● **Try it**
Your answer must be a single number: the count of lines in the records below that include the string "xlsx".

● **Extracted information**
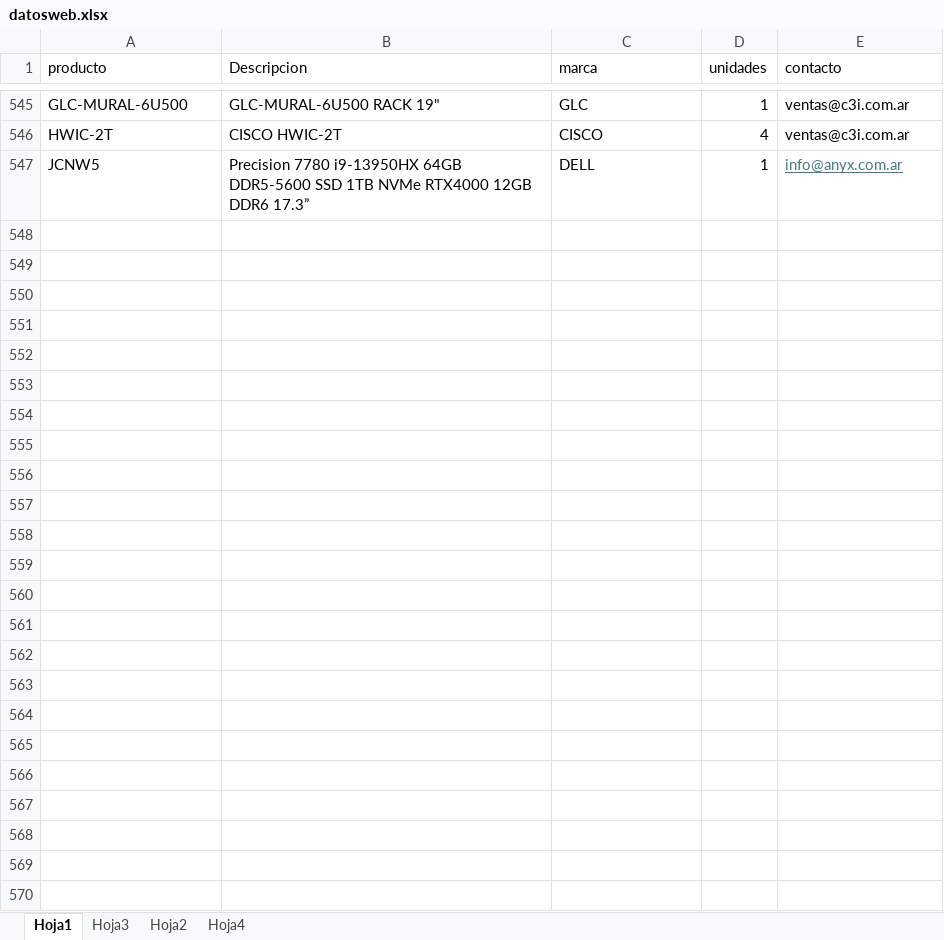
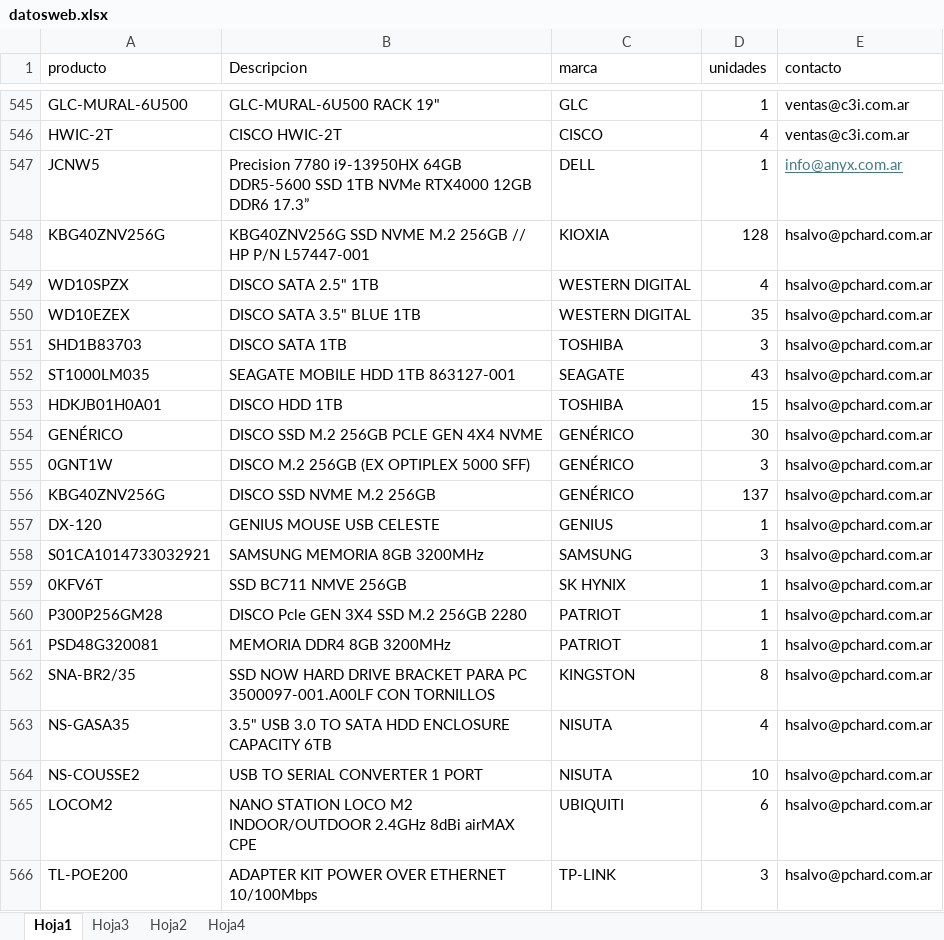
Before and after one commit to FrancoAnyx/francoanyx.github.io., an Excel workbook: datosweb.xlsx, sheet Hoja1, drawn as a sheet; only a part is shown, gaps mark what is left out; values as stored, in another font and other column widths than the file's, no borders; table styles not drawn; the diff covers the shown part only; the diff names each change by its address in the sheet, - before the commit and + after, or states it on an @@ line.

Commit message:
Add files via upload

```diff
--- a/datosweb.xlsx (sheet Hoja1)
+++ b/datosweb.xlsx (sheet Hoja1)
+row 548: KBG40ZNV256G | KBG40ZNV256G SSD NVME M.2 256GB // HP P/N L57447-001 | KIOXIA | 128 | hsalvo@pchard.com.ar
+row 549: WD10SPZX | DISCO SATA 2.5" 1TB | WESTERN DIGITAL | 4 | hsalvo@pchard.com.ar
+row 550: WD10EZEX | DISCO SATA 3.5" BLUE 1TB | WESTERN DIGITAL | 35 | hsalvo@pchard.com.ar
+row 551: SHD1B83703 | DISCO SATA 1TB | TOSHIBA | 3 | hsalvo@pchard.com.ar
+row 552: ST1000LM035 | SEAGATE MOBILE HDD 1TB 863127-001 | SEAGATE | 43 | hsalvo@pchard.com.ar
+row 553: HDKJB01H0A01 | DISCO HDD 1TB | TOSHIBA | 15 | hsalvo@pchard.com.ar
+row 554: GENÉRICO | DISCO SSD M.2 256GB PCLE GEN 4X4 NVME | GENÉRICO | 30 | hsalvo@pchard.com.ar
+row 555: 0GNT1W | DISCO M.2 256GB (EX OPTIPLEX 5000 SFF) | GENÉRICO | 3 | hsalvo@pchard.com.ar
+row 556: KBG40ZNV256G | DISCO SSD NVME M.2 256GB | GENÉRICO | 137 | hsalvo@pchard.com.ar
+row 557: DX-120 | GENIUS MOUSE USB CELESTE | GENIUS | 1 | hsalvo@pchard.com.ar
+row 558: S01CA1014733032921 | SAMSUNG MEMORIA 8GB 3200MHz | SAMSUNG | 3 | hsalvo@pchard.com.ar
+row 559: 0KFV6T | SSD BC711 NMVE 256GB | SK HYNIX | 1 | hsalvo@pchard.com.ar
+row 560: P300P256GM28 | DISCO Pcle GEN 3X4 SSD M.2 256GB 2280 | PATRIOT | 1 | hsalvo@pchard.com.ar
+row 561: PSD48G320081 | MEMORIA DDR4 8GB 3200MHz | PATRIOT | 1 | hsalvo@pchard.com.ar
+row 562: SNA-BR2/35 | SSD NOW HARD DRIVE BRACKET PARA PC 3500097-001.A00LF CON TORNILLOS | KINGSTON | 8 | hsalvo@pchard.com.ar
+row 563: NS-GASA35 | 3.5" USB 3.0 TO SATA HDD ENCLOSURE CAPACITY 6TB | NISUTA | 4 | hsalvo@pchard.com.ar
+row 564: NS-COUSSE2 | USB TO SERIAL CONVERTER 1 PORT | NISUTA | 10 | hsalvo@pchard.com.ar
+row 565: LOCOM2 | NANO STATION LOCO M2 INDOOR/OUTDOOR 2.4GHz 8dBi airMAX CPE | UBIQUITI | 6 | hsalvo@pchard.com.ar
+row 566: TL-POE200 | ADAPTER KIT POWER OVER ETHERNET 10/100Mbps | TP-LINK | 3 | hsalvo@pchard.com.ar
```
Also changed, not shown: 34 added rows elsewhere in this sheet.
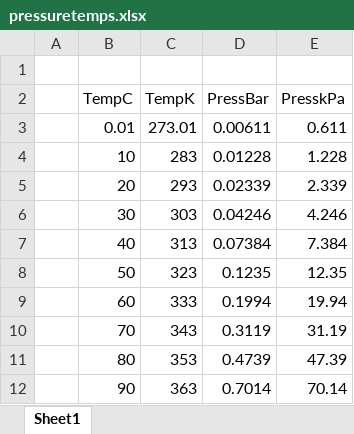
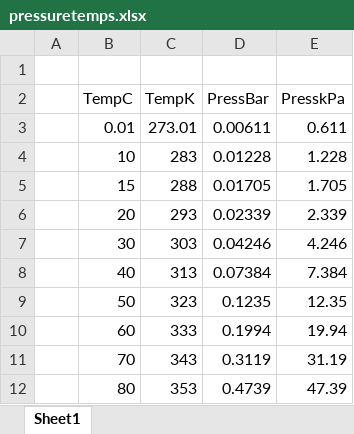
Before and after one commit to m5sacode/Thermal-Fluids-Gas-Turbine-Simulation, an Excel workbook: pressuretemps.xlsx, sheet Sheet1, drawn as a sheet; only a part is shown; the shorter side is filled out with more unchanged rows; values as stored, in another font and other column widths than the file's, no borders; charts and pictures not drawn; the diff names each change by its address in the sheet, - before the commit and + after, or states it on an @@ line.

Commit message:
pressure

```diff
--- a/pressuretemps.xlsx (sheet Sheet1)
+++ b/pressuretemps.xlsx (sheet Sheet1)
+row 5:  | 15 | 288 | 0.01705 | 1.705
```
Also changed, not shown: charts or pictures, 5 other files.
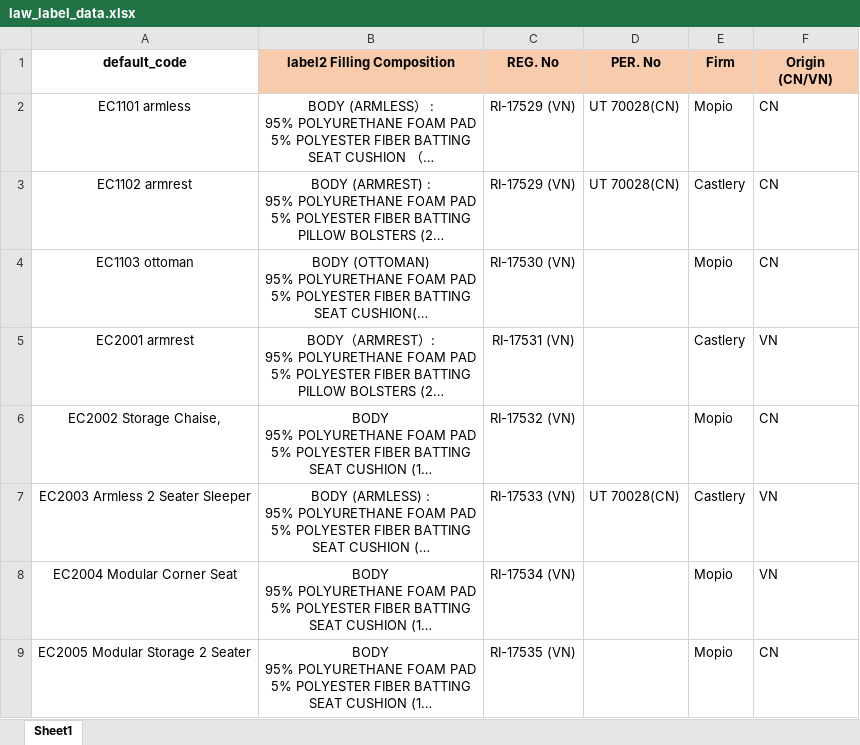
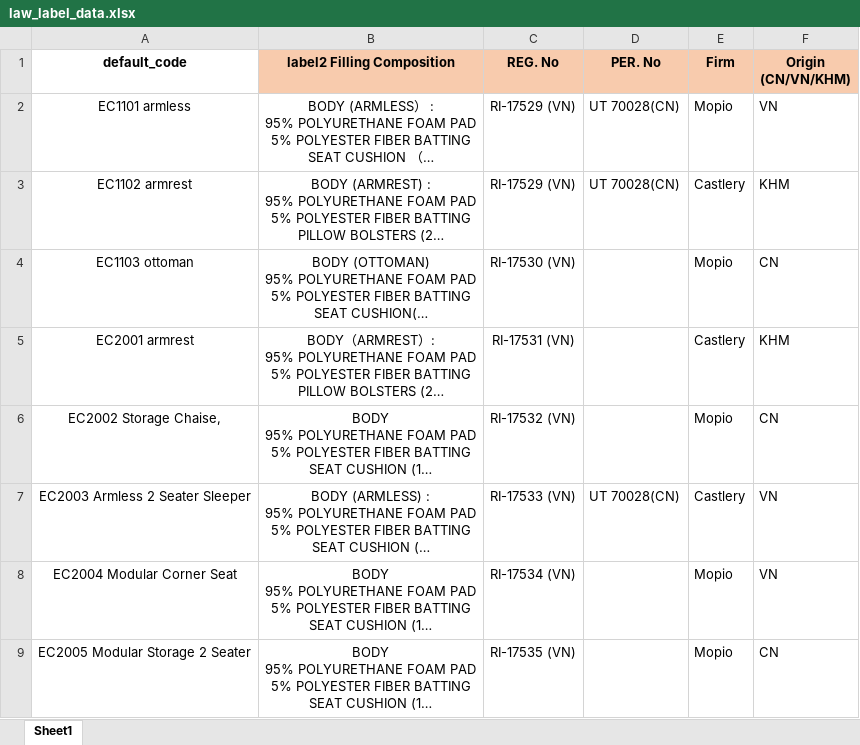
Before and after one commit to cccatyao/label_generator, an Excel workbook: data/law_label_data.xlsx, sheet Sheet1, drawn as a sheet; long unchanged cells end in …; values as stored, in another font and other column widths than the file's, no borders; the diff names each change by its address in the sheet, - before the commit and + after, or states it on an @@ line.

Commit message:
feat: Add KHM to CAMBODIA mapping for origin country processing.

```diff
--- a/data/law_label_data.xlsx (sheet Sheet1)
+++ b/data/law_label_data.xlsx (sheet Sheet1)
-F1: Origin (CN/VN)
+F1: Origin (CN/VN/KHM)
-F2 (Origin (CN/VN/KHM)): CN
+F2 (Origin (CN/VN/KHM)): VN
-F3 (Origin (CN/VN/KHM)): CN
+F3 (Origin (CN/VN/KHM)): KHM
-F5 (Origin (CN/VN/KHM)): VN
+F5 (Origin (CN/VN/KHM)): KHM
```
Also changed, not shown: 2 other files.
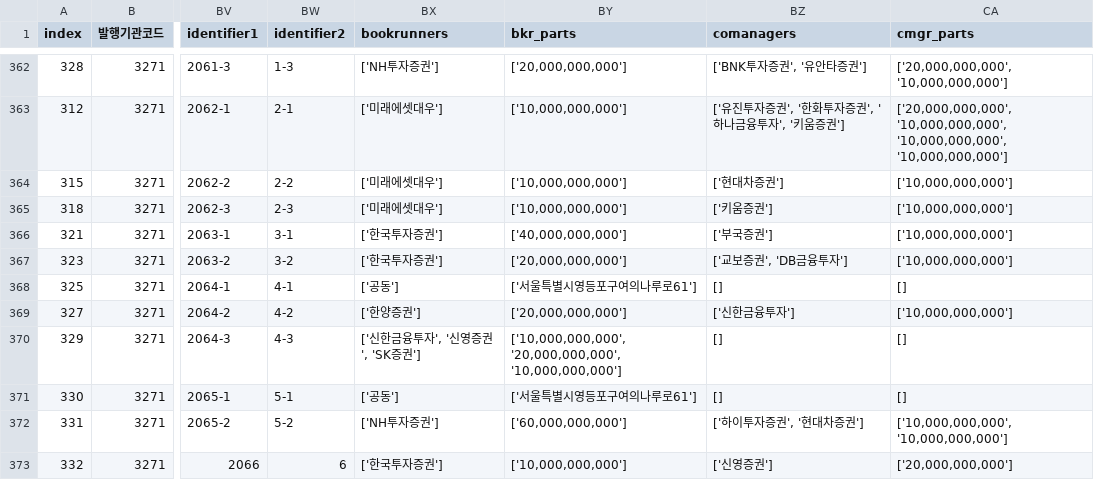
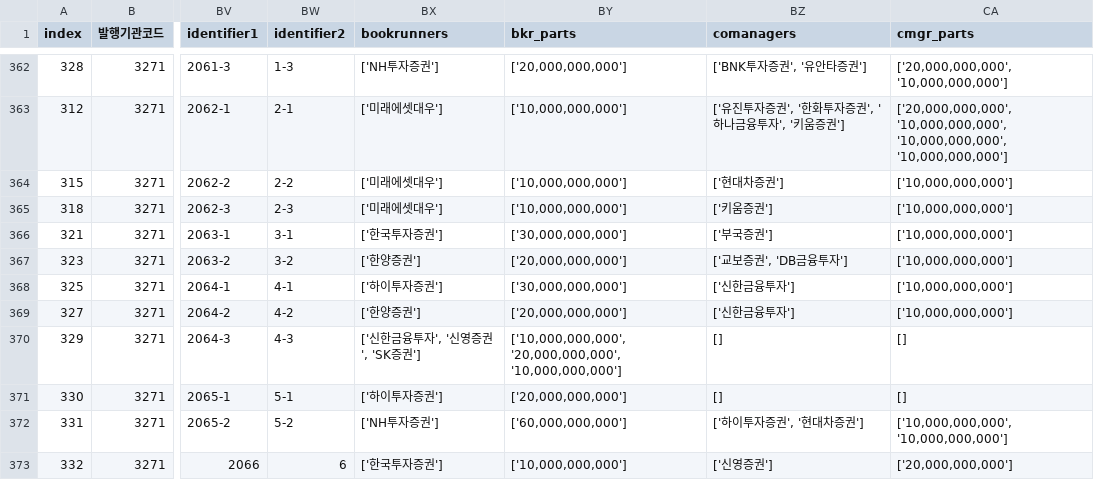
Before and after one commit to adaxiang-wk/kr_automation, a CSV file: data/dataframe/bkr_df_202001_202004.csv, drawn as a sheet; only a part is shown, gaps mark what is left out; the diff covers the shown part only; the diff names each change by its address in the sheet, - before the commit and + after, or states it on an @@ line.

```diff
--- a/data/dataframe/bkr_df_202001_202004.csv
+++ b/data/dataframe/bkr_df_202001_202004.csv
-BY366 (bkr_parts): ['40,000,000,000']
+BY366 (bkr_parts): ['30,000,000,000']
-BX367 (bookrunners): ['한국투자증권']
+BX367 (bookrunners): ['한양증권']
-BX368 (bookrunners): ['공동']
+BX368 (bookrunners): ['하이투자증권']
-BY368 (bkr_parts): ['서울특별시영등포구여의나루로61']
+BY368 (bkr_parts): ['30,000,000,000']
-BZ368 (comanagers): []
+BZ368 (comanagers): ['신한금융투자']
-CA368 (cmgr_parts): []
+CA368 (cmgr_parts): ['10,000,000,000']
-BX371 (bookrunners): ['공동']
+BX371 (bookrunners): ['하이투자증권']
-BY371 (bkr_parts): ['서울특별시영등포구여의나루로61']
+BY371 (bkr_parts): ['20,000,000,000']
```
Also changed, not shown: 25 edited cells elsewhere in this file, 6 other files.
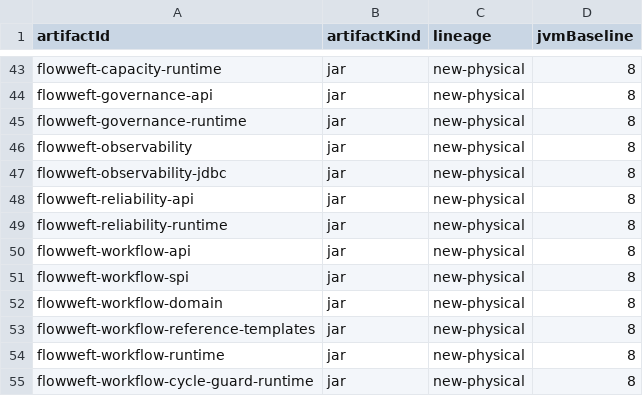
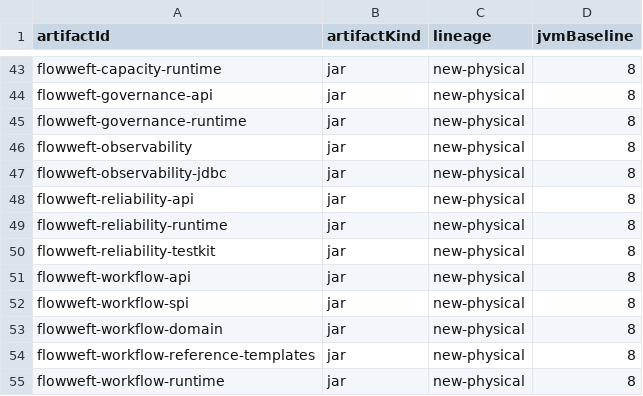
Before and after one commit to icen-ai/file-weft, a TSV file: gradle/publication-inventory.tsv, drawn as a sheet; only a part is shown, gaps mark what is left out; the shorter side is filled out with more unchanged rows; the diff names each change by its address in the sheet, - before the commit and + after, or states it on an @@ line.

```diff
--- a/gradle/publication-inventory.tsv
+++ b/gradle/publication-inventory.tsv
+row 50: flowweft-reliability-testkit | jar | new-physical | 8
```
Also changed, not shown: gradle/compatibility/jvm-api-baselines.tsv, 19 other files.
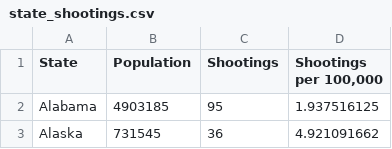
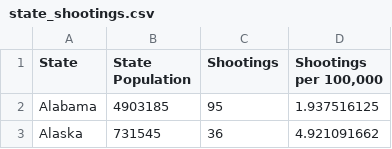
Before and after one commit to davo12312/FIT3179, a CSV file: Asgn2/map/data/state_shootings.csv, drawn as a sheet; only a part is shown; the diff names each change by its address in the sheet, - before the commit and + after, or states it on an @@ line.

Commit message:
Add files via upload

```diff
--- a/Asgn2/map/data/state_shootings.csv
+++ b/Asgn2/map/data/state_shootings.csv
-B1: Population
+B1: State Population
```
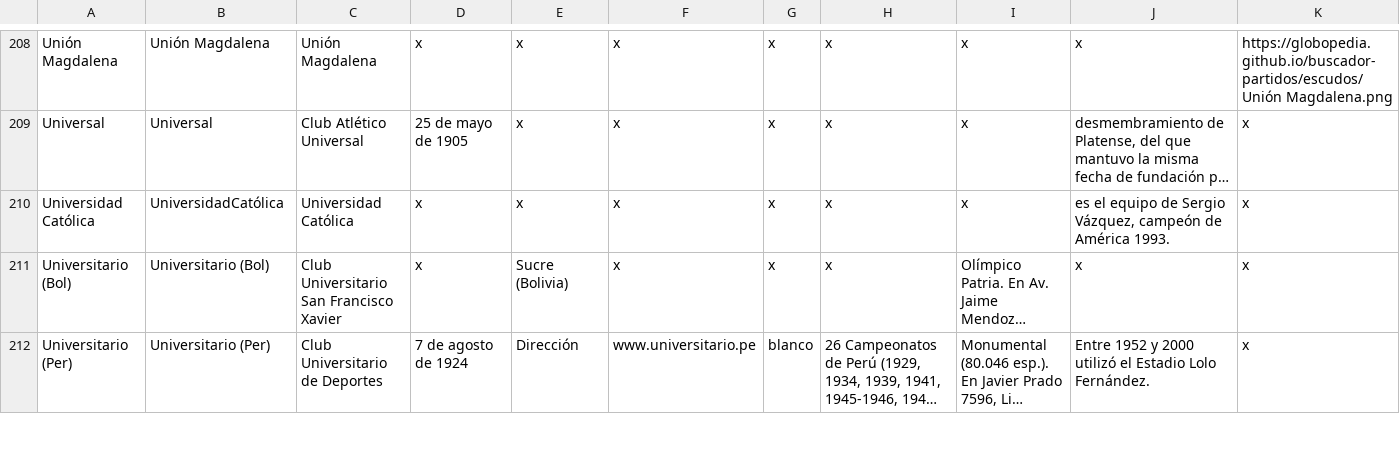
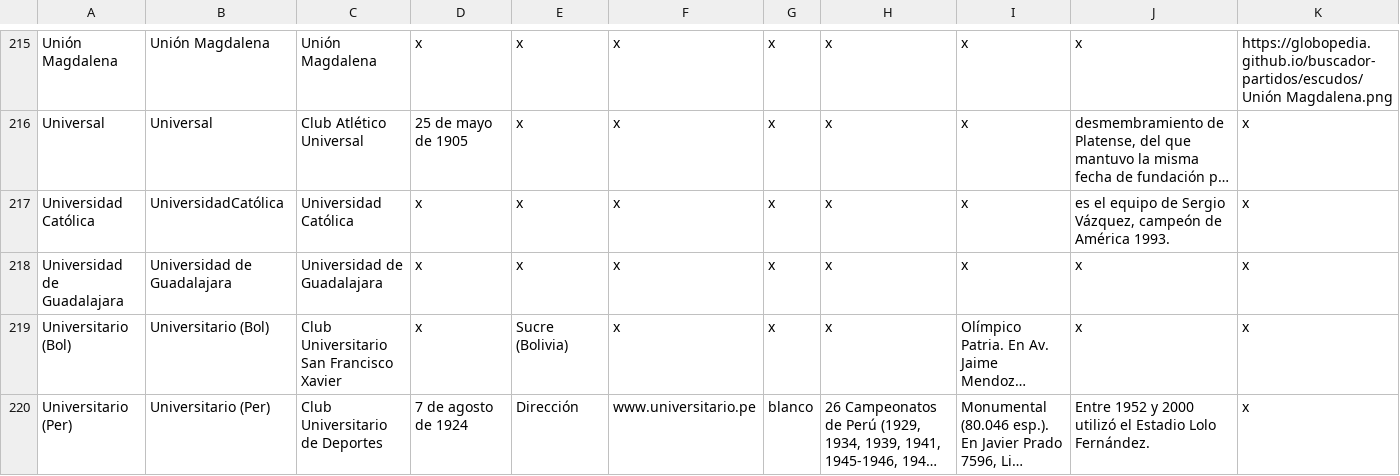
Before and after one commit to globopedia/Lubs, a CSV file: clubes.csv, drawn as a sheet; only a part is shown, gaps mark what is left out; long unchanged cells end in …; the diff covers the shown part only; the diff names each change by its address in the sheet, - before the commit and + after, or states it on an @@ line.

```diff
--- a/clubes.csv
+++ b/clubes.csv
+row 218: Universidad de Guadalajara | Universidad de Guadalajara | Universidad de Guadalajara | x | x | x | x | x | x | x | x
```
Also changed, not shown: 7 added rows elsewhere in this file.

● **Solution**
9